When questioned about his decision, he said, "It may be considered politically unwise, but it seems to me to be the general wish and I want to be loved.
Granting non-Roman Catholics — Huguenots and Lutheransas well as Jews — civil and legal status in France and the legal right to practice their faiths, this edict effectively nullified the Edict of Fontainebleau that had been law for years.
The Edict of Versailles did not legally proclaim freedom of religion in France — this took two more years, with the Declaration of the Rights of Man and Citizen of — however, it was an important step in eliminating religious tensions and it officially ended religious persecution within his realm.
So, inTurgot was dismissed and Malesherbes resigned, to be replaced by Jacques Necker. Necker supported the American Revolutionand he carried out a policy of taking out large international loans instead of raising taxes. Again this failed, so Louis convoked the Assembly of Notables in to discuss a revolutionary new fiscal reform proposed by Calonne.Marie Antoinette [Sofia Coppola] on benjaminpohle.com *FREE* shipping on qualifying offers.
Based on the book Marie-Antoinette: The Journey by Antonia Fraser, Sofia Coppola's Marie Antoinette is a powerful and sympathetic film of the tragic life of France's iconic and misunderstood eighteenth-century Queen.
Shot entirely in France. Directed by Sofia Coppola. With Kirsten Dunst, Jason Schwartzman, Rip Torn, Judy Davis.
The retelling of France's iconic but ill-fated queen, Marie Antoinette. From her betrothal and marriage to Louis XVI at 15 to her reign as queen at 19 and to the end of her reign as queen, and ultimately the fall of Versailles. + free ebooks online. Did you know that you can help us produce ebooks by proof-reading just one page a day?
Go to: Distributed Proofreaders. On 16 May , at the age of fifteen, Louis-Auguste married the fourteen-year-old Habsburg Archduchess Maria Antonia (better known by the French form of her name, Marie Antoinette), his second cousin once removed and the youngest daughter of the Holy Roman Emperor Francis I and his wife, the formidable Empress Maria Theresa..
This marriage was met with hostility from the French public.

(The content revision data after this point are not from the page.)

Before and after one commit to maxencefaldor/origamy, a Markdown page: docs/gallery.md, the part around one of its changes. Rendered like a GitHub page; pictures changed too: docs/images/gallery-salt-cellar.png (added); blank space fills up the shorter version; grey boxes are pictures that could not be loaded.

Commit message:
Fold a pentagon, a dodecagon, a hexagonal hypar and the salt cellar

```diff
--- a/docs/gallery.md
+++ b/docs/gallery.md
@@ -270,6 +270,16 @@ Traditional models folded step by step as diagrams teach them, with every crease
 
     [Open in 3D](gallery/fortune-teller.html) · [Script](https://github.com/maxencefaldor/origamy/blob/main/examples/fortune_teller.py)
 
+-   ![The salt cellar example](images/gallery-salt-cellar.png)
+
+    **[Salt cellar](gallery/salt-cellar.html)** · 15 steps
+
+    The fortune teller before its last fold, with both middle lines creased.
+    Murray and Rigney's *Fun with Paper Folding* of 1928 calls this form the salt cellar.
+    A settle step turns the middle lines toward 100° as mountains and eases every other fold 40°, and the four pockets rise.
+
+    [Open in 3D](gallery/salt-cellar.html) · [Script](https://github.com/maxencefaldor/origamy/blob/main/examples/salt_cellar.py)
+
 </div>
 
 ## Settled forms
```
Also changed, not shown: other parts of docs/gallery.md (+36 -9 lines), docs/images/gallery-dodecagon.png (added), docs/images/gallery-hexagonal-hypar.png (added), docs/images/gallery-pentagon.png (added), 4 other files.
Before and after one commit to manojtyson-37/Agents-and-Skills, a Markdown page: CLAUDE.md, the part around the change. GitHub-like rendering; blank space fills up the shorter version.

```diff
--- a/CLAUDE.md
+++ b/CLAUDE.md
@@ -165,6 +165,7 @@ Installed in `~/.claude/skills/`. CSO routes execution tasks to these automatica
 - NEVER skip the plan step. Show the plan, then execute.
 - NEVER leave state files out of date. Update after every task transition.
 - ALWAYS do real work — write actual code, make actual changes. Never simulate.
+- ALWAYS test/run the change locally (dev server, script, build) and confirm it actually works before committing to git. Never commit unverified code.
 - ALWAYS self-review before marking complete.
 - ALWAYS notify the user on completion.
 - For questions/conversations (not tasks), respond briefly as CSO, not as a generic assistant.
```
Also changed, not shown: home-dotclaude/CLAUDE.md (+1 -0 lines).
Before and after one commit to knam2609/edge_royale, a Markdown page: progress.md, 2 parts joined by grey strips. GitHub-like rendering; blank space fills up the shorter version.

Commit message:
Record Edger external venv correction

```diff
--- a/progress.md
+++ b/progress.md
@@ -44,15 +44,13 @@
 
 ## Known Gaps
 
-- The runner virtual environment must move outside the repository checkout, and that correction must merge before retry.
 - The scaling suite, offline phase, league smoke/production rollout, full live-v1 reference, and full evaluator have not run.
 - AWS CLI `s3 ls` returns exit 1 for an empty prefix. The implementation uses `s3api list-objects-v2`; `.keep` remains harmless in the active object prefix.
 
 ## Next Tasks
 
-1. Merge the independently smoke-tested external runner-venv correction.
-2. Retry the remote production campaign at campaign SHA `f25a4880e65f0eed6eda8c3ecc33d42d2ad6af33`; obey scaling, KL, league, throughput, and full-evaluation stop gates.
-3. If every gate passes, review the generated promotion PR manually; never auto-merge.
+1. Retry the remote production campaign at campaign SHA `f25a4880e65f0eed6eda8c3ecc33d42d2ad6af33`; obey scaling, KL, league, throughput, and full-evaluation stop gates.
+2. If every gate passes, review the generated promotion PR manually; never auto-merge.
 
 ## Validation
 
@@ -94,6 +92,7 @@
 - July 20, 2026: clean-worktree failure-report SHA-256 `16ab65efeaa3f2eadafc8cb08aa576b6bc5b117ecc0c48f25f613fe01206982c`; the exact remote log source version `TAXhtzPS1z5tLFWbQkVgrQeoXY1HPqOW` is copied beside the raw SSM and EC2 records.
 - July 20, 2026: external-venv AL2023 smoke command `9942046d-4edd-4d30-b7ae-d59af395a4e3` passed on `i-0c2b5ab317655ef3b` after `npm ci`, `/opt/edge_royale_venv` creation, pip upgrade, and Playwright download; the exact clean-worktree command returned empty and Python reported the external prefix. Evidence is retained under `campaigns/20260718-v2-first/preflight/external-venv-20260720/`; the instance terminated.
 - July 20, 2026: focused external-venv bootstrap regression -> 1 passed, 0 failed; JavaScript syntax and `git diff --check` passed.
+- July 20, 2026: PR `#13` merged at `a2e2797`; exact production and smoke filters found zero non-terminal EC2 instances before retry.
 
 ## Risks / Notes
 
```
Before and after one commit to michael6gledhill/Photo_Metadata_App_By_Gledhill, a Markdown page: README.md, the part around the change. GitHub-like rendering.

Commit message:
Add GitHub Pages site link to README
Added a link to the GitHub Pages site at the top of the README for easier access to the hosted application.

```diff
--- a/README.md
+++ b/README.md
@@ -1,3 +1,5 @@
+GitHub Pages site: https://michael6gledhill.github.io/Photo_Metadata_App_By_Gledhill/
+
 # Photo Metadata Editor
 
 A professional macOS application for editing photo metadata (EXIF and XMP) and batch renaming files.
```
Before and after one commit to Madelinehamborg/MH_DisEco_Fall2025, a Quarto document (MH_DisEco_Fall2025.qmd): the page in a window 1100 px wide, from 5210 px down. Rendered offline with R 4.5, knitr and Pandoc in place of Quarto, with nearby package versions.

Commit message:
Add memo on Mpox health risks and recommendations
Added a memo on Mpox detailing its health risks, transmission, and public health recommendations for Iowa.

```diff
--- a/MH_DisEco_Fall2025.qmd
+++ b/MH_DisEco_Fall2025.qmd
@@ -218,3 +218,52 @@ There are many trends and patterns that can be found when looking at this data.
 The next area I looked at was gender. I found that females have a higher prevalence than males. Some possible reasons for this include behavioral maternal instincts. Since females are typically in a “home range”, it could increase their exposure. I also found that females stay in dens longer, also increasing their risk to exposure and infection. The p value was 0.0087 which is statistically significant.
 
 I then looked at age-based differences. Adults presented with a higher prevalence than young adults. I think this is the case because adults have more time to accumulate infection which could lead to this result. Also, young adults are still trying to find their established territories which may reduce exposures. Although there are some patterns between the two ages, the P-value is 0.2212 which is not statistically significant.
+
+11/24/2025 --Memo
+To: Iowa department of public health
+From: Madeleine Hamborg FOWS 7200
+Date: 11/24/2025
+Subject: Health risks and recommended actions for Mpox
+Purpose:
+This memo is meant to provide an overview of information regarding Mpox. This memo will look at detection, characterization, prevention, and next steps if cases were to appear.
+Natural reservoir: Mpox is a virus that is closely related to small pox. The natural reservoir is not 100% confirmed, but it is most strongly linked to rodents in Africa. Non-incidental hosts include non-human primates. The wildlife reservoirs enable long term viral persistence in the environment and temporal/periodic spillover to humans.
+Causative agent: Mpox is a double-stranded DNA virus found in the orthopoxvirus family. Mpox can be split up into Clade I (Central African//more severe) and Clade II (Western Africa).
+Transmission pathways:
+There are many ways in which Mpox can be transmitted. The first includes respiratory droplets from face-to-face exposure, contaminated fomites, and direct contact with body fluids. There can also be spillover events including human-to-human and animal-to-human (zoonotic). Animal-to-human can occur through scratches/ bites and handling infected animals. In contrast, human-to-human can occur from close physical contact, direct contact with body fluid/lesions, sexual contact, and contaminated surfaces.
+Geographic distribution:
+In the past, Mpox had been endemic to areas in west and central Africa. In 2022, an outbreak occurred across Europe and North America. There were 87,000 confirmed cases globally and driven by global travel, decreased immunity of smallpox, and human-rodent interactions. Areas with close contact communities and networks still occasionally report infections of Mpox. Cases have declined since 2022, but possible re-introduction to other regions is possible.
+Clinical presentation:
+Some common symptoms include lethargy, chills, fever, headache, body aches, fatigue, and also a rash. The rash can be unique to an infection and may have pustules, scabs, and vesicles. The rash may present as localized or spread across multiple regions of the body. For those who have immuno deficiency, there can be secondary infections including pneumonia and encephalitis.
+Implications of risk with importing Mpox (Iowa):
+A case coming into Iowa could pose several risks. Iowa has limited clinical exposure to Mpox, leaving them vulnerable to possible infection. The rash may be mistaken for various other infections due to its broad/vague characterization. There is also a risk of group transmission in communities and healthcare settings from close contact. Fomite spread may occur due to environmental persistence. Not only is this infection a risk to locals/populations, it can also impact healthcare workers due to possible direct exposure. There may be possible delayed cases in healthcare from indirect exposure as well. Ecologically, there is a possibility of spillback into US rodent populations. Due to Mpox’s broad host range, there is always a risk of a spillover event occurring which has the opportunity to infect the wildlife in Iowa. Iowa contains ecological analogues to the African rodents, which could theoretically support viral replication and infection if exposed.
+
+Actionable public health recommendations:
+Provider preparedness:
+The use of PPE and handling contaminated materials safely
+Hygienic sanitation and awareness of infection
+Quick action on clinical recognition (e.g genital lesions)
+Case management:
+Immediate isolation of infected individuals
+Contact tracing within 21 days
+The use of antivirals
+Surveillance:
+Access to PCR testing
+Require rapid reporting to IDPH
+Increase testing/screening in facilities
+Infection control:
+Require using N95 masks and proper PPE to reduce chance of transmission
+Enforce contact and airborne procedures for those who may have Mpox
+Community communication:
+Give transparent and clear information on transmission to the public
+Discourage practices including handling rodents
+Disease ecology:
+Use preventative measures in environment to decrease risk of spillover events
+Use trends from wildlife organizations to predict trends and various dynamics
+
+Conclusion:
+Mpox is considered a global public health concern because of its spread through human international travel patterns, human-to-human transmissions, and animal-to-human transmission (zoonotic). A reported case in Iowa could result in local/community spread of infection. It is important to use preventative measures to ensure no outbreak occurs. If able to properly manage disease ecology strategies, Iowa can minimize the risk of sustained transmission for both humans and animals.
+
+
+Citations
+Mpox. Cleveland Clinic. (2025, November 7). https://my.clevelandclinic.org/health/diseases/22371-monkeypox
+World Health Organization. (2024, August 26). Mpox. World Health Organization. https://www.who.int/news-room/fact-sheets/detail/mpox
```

The life of Queen Marie Antoinette of France; books about Marie Antoinette, Louis XVI and the French Revolution. The national bestseller from the acclaimed author of The Wives of Henry VIII.
France’s beleaguered queen, Marie Antoinette, wrongly accused of uttering the infamous “Let them eat cake,” was the subject of ridicule and curiosity even before her death; she has since been the object of debate and speculation and the fascination so often accorded .